At university in the U.K., “I just studied math,” Mr. Redford said. “At [U.K.] universities, you don’t have to do a lot of the core elective classes. You just do your major, so every single class I did was a math class.”

Although both of Mr. Redford’s parents were teachers, he didn’t always know he wanted to follow the same path. He just knew he liked math and that he wanted to pursue something in that field.

“I didn’t know what to do because I went to some job interviews for finance, and it just seemed really dull [and] that you’d be stuck in an office,” Mr. Redford said. “I [also] went to a couple interviews in London, and it was just really flashy and too fast-paced for me. I couldn’t handle that.”

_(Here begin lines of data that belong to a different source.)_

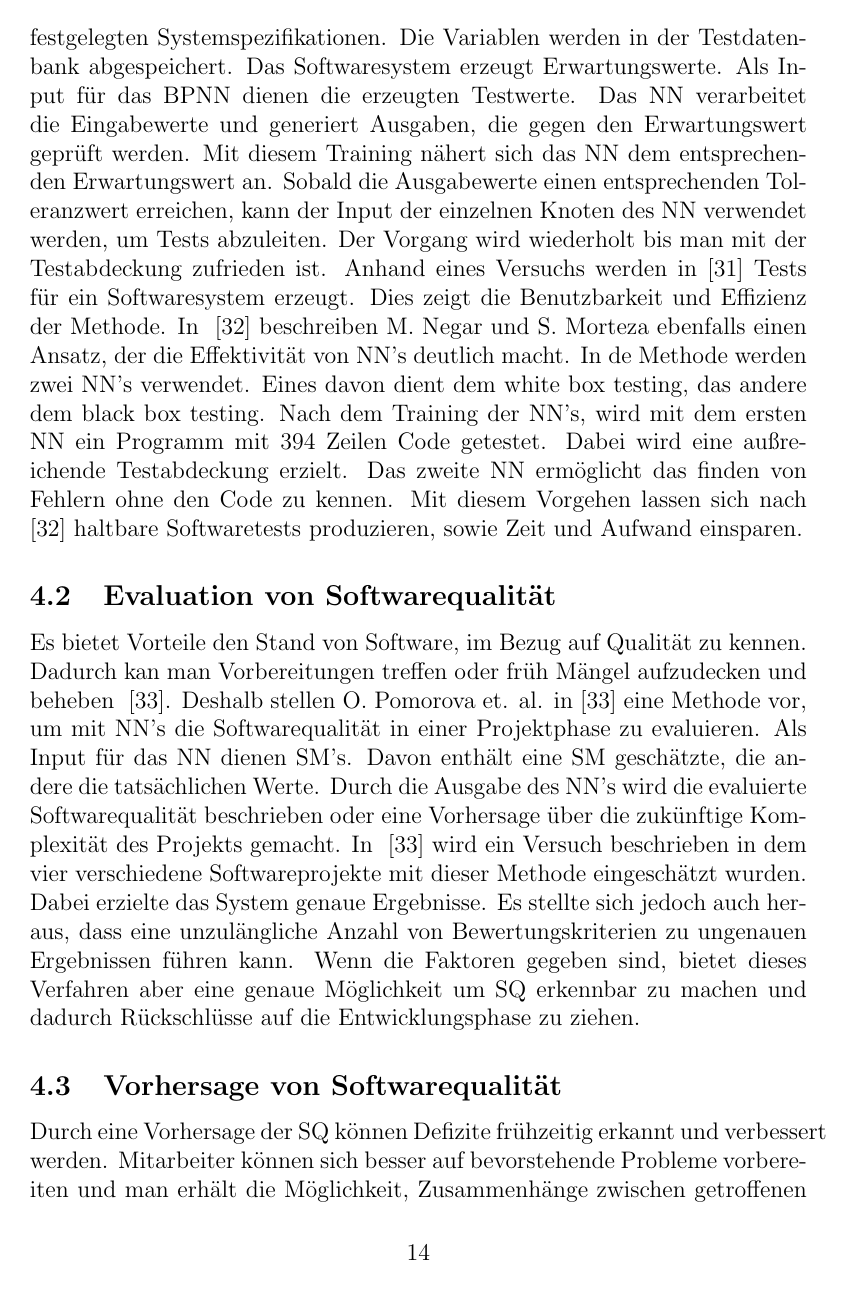
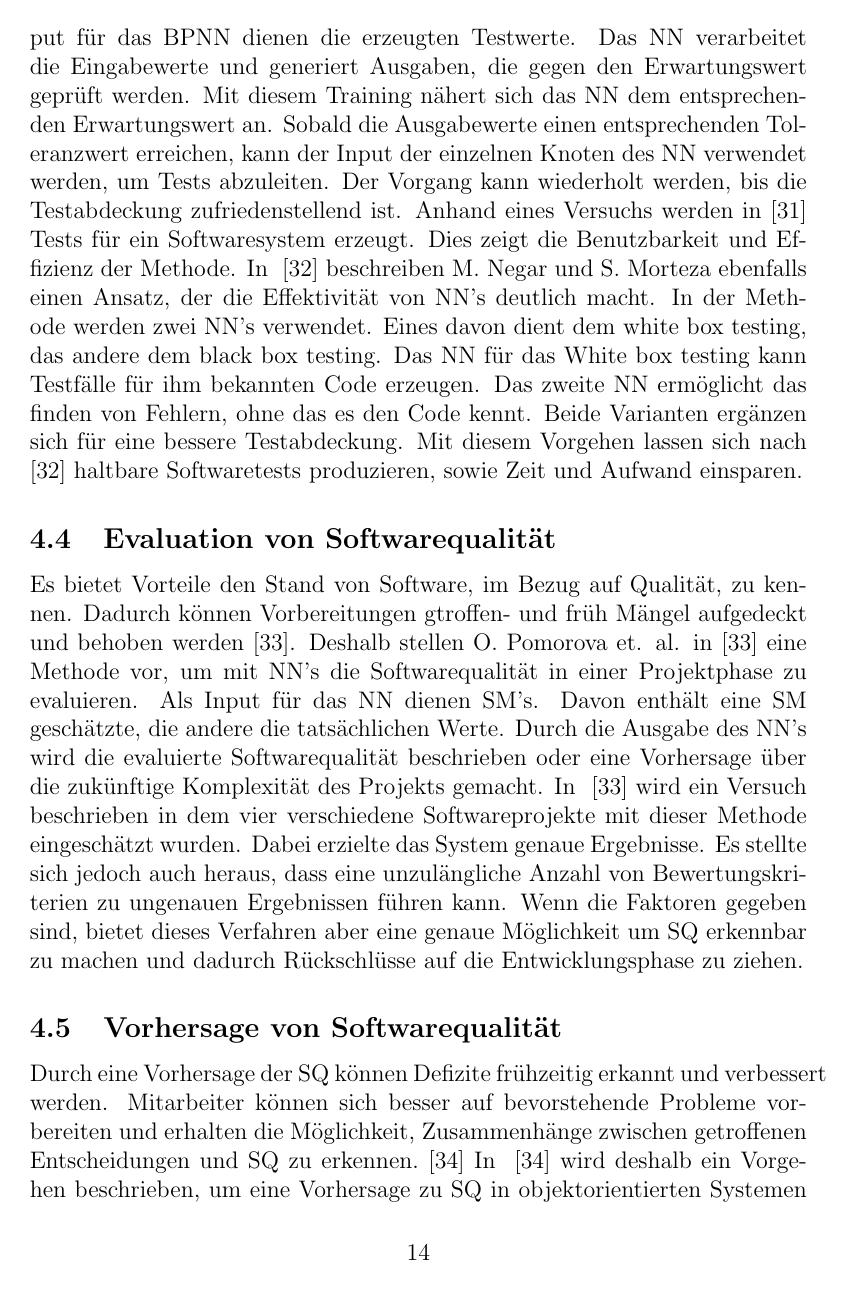
Before and after one commit to RavellHeerdegen/SATElite, a LaTeX document (NNsInSWT.tex, which reads Kapitel/SoftwareQuality/SoftwareQuality.tex): page 15 of 21. Compiled offline with pdfLaTeX.

Commit message:
correction

```diff
--- a/Kapitel/SoftwareQuality/SoftwareQuality.tex
+++ b/Kapitel/SoftwareQuality/SoftwareQuality.tex
@@ -20,15 +20,15 @@ Softwaretests haben die Aufgabe zu erkennen, ob Software den qualitativen Anspr
 L. Wu et. al. beschreibt in ~\cite{Wu2008} ein Verfahren, um mit BPNN's automatisiert funktionale Tests zu erstellen.
 Bei diesem Vorgehen gibt es eine Reihe an Akteuren. Ein bestehendes System oder Programm. Außerdem die Spezifikation der Funktionen, einen Testgenerator, eine Testdatenbank und das BPNN. Der Testgenerator erzeugt zufällige Input-Variablen, passend zu den festgelegten Systemspezifikationen. Die Variablen werden in der Testdatenbank abgespeichert. Das Softwaresystem erzeugt Erwartungswerte. Als Input für das BPNN dienen die erzeugten Testwerte. Das NN verarbeitet die Eingabewerte und generiert Ausgaben, die gegen den Erwartungswert geprüft werden.
 Mit diesem Training nähert sich das NN dem entsprechenden Erwartungswert an.
-Sobald die Ausgabewerte einen entsprechenden Toleranzwert erreichen, kann der Input der einzelnen Knoten des NN verwendet werden, um Tests abzuleiten. Der Vorgang wird wiederholt bis man mit der Testabdeckung zufrieden ist. Anhand eines Versuchs werden in~\cite{Wu2008} Tests für ein Softwaresystem erzeugt. Dies zeigt die Benutzbarkeit und Effizienz der Methode.
-\noindent In ~\cite{Majma2014} beschreiben M. Negar und S. Morteza ebenfalls einen Ansatz, der die Effektivität von NN's deutlich macht. In de Methode werden zwei NN's verwendet. Eines davon dient dem white box testing, das andere dem black box testing. Nach dem Training der NN's, wird mit dem ersten NN ein Programm mit 394 Zeilen Code getestet. Dabei wird eine außreichende Testabdeckung erzielt. Das zweite NN ermöglicht das finden von Fehlern ohne den Code zu kennen. Mit diesem Vorgehen lassen sich nach ~\cite{Majma2014} haltbare Softwaretests produzieren, sowie Zeit und Aufwand einsparen.
+Sobald die Ausgabewerte einen entsprechenden Toleranzwert erreichen, kann der Input der einzelnen Knoten des NN verwendet werden, um Tests abzuleiten. Der Vorgang kann wiederholt werden, bis die Testabdeckung zufriedenstellend ist. Anhand eines Versuchs werden in~\cite{Wu2008} Tests für ein Softwaresystem erzeugt. Dies zeigt die Benutzbarkeit und Effizienz der Methode.
+\noindent In ~\cite{Majma2014} beschreiben M. Negar und S. Morteza ebenfalls einen Ansatz, der die Effektivität von NN's deutlich macht. In der Methode werden zwei NN's verwendet. Eines davon dient dem white box testing, das andere dem black box testing. Das NN für das White box testing kann Testfälle für ihm bekannten Code erzeugen. Das zweite NN ermöglicht das finden von Fehlern, ohne das es den Code  kennt. Beide Varianten ergänzen sich für eine bessere Testabdeckung. Mit diesem Vorgehen lassen sich nach ~\cite{Majma2014} haltbare Softwaretests produzieren, sowie Zeit und Aufwand einsparen.
 
 \subsection{Evaluation von Softwarequalität}
-Es bietet Vorteile den Stand von Software, im Bezug auf Qualität zu kennen. Dadurch kan man Vorbereitungen treffen oder früh Mängel aufzudecken und beheben ~\cite{Pomorova2013}. Deshalb stellen O. Pomorova et. al. in~\cite{Pomorova2013} eine Methode vor, um mit NN's die Softwarequalität in einer Projektphase zu evaluieren. Als Input für das NN dienen SM's. Davon enthält eine SM geschätzte, die andere die tatsächlichen Werte.
+Es bietet Vorteile den Stand von Software, im Bezug auf Qualität, zu kennen. Dadurch können Vorbereitungen gtroffen- und früh Mängel aufgedeckt und behoben werden~\cite{Pomorova2013}. Deshalb stellen O. Pomorova et. al. in~\cite{Pomorova2013} eine Methode vor, um mit NN's die Softwarequalität in einer Projektphase zu evaluieren. Als Input für das NN dienen SM's. Davon enthält eine SM geschätzte, die andere die tatsächlichen Werte.
 Durch die Ausgabe des NN's wird die evaluierte Softwarequalität beschrieben oder eine Vorhersage über die zukünftige Komplexität des Projekts gemacht.
 In ~\cite{Pomorova2013} wird ein Versuch beschrieben in dem vier verschiedene Softwareprojekte mit dieser Methode eingeschätzt wurden. Dabei erzielte das System genaue Ergebnisse. Es stellte sich jedoch auch heraus, dass eine unzulängliche Anzahl von Bewertungskriterien zu ungenauen Ergebnissen führen kann.
 Wenn die Faktoren gegeben sind, bietet dieses Verfahren aber eine genaue Möglichkeit um SQ erkennbar zu machen und dadurch Rückschlüsse auf die Entwicklungsphase zu ziehen.
 
 \subsection{Vorhersage von Softwarequalität}
-Durch eine Vorhersage der SQ können Defizite frühzeitig erkannt und verbessert werden. Mitarbeiter können sich besser auf bevorstehende Probleme vorbereiten und man erhält die Möglichkeit, Zusammenhänge zwischen getroffenen Entscheidungen und SQ zu erkennen ~\cite{Peng2009}. In ~\cite{Peng2009} wird deshalb ein Vorgehen beschrieben, um eine Vorhersage zu SQ in objektorientierten Systemen zu treffen. Dabei werden SQ's und NN's verwendet, um Vorhersagen zu machen. Bei den verwendeten Metriken handelt es sich um objekt orientierte Metriken. Die Metriken werden über ein sog. fuzzy neural network verarbeitet. Fuzzy neural networks können auch mit wenig Input genaue Ergebnisse generieren.
+Durch eine Vorhersage der SQ können Defizite frühzeitig erkannt und verbessert werden. Mitarbeiter können sich besser auf bevorstehende Probleme vorbereiten und erhalten die Möglichkeit, Zusammenhänge zwischen getroffenen Entscheidungen und SQ zu erkennen.~\cite{Peng2009} In ~\cite{Peng2009} wird deshalb ein Vorgehen beschrieben, um eine Vorhersage zu SQ in objektorientierten Systemen zu treffen. Dabei werden SQ's und NN's verwendet, um Vorhersagen zu machen. Die Metriken werden über ein sog. fuzzy neural network verarbeitet. Fuzzy neural networks können auch mit wenig Input genaue Ergebnisse generieren.
 Vorteile dieser Variante zu herkömmlichen Ansätzen, zum Vorhersagen von SQ werden in einem Beispiel in ~\cite{Peng2009} deutlich. Dabei zeigt sich, dass die Zusammenhänge zwischen SQ und beeinflussenden Faktoren zu erkennen sind. Außerdem kommt das Verfahren mit einer Vielzahl an Dateiformaten aus.
```
Also changed, not shown: Kapitel/SoftwareQuality/SoftwareQuality.tex (16 more changed lines).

Mr. Redford felt astray and didn’t know what he was going to do after interviewing for jobs in finance that he found weren’t appealing to him or his ideals in a career, so he decided to get back in touch with the people he met in the U.S.

“I got really lucky,” Mr. Redford said. “There was an opening for a graduate school program in the math department, and it had a job attached to it. So, if I would teach some of their undergraduate classes, they would pay for my graduate degree.”

From working in that program, Mr. Redford was able to experience what it was like to be a teacher and fell in love with it.

“I did get my degree, but by the end of it I knew I didn’t want to go any further with the academic side of math,” he said. “I wanted to be the teacher. So that’s how I made that change.”

Mr. Redford’s favorite part about teaching is making connections with students.

“There’s something really positive and affirming [about] just being able to help young people that keeps me coming back,” Mr. Redford said.

After finally discovering his passion for teaching, Mr. Redford stayed in the U.S. and taught at a school in Ohio. He then moved to working at a school in Portland but decided to go back to the U.K. and taught at a “college,” which is equivalent to a school in the U.S. with high school juniors and seniors. After that, he decided to return to Oregon, where he is now in his eighth year of teaching at La Salle.

Not only is Mr. Redford a math teacher at La Salle and the math department chair, he also advises the National Honors Society (NHS). He is involved with the Pride Alliance and is a part of a new professional development initiative at La Salle, where a group of eight teachers who participated in a special program over the summer work to share some of what they learned about improving their teaching skills to the rest of the entire teaching staff.

“I have some extra responsibility in terms of the kinds of logistics of the [math] department and going to meetings and making sure we’re following up on certain department-type things,” Mr. Redford said.

Becoming the advisor to the NHS program was something that was recommended to him, and he happily took it on, not knowing too much about it, other than the fact that it was a program available at La Salle and that there were certain requirements in order for students to be a part of it.

Once he decided to take on the position as advisor and was informed about how the NHS works, he found out how service based it was, and that “a big deal” to him.

One of the main things that drew his attention to La Salle was the five core value banners hung in the hallway.

“The first time I came for my interview, I saw the banners in the hallway and was just really impressed and hoping that was something that was actually lived out here,” Mr. Redford said. “The fact that [one of the banners] was, ‘accept all people,’ makes a huge, huge difference coming in when you’re a person that hasn’t always been accepted in other situations.”

Holding true to his values and beliefs, Mr. Redford said, “I’m just really glad that we have [Pride Alliance] at school, a place and environment where all types of people can feel safe to chat and talk about certain issues.”